TMD Centre and CSIR-STEPRI Hold Workshop in Accra, Ghana

Posted:
10 April, 2013

The Technology and Management for Development (TMD) Centre in collaboration with the Science and Technology Policy Research Institute (CSIR-STEPRI) organised a workshop to present the Diffusion of Innovation in Low Income Countries (DILIC) Project in Accra, Ghana

The workshop was held on 5 March and was attended by more than 40 Ghanaian academics, researchers, policymakers and entrepreneurs.

The workshop sought to introduce the research being conducted by Prof Xiaolan Fu and Dr Giacomo Zanello on the DILIC Project as well as the joint, collaborative work being conducted between the DILIC project team and CSIR-STEPRI. This collaboration demonstrates the practical research benefits, knowledge exchange activities, and the impact that results from establishing connections between different research institutions.

The workshop included presentations by Prof Xiaolan Fu, University of Oxford, Dr George Essegbey, Director of CSIR-STEPRI, and Dr Giacomo Zanello, University of Oxford.

Prof Xiaolan Fu introduced innovation and economic transformation in its historical context, and pointed out the steps followed by middle-income countries on innovation and catch-up. After contextualising innovation in the developed and developing world, Prof Fu introduced the objectives, research activities and methodology of the DILIC project.

Dr George Essegbey presented Ghana’s national innovation system and innovation performance, looked at the space for innovation, and discussed how innovation performance can benefit the current economic status of Ghana.

Finally, Dr Giacomo Zanello reported the findings from a systematic literature review on the role of innovation as growth’s engine for developing countries. He first reported evidence on the barriers to innovation creation and diffusion in low-income countries, followed by the determinants of knowledge diffusion within low-income countries. The last part of the talk addressed the effects of external knowledge diffusion to low-income countries.

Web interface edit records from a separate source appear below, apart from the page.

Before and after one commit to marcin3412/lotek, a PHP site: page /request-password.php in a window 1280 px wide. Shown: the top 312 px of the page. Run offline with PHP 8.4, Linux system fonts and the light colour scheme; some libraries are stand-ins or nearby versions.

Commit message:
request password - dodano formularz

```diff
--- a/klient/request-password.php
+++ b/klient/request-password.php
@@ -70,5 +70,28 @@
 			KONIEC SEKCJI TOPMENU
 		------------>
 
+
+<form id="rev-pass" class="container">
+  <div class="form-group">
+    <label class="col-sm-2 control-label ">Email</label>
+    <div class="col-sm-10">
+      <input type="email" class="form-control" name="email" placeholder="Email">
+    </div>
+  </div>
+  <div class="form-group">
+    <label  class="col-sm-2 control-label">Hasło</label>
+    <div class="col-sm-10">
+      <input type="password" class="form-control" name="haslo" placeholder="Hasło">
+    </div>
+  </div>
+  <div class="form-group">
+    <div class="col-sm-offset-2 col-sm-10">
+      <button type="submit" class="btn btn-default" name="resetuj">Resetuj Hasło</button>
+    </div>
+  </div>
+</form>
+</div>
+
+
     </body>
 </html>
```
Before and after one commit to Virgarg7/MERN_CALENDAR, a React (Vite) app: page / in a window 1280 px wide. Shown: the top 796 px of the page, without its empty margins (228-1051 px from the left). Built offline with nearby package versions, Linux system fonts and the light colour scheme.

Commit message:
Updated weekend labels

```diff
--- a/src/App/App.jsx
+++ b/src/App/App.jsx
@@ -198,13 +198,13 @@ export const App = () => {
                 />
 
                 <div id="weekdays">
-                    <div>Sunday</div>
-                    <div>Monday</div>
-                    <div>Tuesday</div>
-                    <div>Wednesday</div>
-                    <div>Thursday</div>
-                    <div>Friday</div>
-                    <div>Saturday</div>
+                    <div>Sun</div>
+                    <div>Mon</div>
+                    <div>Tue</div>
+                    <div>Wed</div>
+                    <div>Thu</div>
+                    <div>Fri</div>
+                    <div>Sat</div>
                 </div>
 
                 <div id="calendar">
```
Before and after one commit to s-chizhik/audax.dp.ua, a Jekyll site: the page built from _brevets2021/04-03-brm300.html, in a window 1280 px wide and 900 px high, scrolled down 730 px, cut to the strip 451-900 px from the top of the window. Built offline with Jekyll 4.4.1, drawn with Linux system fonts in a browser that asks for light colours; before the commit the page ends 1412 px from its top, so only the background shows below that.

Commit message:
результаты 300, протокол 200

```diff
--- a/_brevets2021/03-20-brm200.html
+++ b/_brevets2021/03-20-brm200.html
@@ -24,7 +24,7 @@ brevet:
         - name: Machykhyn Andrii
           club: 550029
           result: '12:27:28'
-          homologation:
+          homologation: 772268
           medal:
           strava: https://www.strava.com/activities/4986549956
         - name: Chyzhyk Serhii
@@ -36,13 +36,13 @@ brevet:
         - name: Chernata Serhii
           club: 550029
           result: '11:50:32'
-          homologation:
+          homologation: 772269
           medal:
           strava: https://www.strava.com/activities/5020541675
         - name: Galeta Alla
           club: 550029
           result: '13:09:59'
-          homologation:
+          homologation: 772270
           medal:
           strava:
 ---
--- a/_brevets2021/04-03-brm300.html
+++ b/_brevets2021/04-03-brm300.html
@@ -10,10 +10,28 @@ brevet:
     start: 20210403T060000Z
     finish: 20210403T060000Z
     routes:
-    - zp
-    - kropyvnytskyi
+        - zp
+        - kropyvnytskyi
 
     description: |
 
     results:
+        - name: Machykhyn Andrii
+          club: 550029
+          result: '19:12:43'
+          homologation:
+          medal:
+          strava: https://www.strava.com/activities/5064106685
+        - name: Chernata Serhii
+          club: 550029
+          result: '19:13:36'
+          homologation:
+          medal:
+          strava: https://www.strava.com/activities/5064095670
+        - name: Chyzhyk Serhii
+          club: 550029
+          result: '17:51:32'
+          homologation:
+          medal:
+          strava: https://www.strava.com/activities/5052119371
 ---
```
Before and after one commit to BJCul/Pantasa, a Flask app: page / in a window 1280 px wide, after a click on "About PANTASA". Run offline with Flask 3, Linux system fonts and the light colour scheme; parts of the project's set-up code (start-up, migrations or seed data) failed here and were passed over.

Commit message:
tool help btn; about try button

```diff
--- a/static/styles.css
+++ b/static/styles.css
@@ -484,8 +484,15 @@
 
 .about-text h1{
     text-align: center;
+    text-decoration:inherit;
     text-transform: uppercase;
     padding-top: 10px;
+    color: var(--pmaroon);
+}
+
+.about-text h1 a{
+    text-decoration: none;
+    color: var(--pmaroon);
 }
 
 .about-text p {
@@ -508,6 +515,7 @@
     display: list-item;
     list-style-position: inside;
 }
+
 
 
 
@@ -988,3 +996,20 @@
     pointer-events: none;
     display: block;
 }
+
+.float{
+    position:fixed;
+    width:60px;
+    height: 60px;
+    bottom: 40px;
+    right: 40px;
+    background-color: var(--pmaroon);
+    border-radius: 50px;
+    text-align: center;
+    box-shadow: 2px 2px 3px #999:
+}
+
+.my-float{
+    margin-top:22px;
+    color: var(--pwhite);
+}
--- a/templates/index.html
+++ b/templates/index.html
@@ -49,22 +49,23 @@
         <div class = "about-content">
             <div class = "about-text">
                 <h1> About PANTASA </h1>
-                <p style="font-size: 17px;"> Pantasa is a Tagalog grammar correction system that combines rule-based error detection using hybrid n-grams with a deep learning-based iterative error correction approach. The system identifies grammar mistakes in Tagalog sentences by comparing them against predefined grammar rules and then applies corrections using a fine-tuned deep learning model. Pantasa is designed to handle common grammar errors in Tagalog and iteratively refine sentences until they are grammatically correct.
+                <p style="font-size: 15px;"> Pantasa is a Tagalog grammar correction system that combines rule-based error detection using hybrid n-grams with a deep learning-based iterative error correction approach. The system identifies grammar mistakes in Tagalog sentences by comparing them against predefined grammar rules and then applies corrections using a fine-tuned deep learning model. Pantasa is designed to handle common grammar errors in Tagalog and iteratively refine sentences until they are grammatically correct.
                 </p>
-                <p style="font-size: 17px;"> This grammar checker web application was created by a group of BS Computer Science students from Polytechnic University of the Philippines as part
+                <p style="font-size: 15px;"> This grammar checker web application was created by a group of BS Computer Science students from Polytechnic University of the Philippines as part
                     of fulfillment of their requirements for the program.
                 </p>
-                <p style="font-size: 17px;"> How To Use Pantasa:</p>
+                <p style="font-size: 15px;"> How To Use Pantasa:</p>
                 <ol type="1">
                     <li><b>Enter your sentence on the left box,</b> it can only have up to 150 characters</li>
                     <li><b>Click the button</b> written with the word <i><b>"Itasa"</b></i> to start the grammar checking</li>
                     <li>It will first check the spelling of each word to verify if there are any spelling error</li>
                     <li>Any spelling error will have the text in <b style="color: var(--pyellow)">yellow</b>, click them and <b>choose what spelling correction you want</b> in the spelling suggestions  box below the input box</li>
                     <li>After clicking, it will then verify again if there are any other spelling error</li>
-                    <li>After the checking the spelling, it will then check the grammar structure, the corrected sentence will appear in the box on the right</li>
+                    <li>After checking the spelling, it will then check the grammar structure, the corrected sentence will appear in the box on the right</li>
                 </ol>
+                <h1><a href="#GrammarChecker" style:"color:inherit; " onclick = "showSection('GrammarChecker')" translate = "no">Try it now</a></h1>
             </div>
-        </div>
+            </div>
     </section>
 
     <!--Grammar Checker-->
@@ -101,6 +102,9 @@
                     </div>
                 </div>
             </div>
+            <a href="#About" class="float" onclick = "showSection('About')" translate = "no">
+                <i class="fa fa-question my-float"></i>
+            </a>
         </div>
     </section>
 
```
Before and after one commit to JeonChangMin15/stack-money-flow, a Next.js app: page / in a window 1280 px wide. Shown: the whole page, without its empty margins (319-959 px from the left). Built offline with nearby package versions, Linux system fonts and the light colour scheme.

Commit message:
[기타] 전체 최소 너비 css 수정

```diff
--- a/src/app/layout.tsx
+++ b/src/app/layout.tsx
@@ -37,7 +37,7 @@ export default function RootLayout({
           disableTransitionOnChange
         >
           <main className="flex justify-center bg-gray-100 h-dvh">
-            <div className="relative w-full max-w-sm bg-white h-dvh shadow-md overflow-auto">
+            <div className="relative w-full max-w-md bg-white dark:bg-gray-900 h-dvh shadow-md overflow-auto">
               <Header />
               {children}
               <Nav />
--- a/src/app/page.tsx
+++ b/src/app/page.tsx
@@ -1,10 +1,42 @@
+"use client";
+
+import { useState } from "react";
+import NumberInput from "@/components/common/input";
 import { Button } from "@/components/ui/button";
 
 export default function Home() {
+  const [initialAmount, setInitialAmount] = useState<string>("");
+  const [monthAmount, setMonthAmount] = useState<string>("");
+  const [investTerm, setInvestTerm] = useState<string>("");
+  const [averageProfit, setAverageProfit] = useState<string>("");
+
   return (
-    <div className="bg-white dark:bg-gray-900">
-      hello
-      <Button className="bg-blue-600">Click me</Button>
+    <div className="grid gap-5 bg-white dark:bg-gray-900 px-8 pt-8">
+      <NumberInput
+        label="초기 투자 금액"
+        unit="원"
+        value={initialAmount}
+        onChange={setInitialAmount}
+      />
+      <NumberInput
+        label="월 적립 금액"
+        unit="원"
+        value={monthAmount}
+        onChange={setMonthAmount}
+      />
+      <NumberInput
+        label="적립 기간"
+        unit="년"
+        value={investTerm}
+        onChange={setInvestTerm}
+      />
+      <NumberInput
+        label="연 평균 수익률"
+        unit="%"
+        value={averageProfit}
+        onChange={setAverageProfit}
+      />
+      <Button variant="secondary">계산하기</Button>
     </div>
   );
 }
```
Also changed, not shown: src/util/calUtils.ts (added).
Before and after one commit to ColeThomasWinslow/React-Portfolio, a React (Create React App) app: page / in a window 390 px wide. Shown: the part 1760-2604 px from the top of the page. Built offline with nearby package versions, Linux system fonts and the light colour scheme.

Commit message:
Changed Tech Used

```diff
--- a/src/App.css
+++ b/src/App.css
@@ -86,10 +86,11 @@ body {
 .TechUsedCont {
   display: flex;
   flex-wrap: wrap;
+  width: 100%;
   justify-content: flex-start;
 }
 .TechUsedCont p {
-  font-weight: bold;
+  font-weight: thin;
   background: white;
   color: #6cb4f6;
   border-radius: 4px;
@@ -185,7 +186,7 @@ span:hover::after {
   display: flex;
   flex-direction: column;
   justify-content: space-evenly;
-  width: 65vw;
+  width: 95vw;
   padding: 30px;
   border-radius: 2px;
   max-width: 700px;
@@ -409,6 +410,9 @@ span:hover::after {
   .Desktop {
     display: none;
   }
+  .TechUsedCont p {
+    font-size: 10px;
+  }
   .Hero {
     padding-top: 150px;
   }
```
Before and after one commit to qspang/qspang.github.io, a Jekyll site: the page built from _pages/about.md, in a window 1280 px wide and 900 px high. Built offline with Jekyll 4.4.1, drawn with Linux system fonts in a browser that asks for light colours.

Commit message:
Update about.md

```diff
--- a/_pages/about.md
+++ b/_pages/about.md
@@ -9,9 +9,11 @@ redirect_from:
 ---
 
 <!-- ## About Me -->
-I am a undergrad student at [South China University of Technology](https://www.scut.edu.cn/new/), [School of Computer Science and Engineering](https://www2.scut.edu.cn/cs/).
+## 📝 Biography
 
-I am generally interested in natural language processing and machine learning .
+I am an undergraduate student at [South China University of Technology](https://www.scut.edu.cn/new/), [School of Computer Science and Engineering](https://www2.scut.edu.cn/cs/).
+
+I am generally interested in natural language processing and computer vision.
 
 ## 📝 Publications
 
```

The presentations were followed by a general discussion and Q&A session moderated by Dr Godfred Frempong, Deputy Director of STREPRI, during which several of the participants from the public, private and academic sectors contributed in an engaged discussion.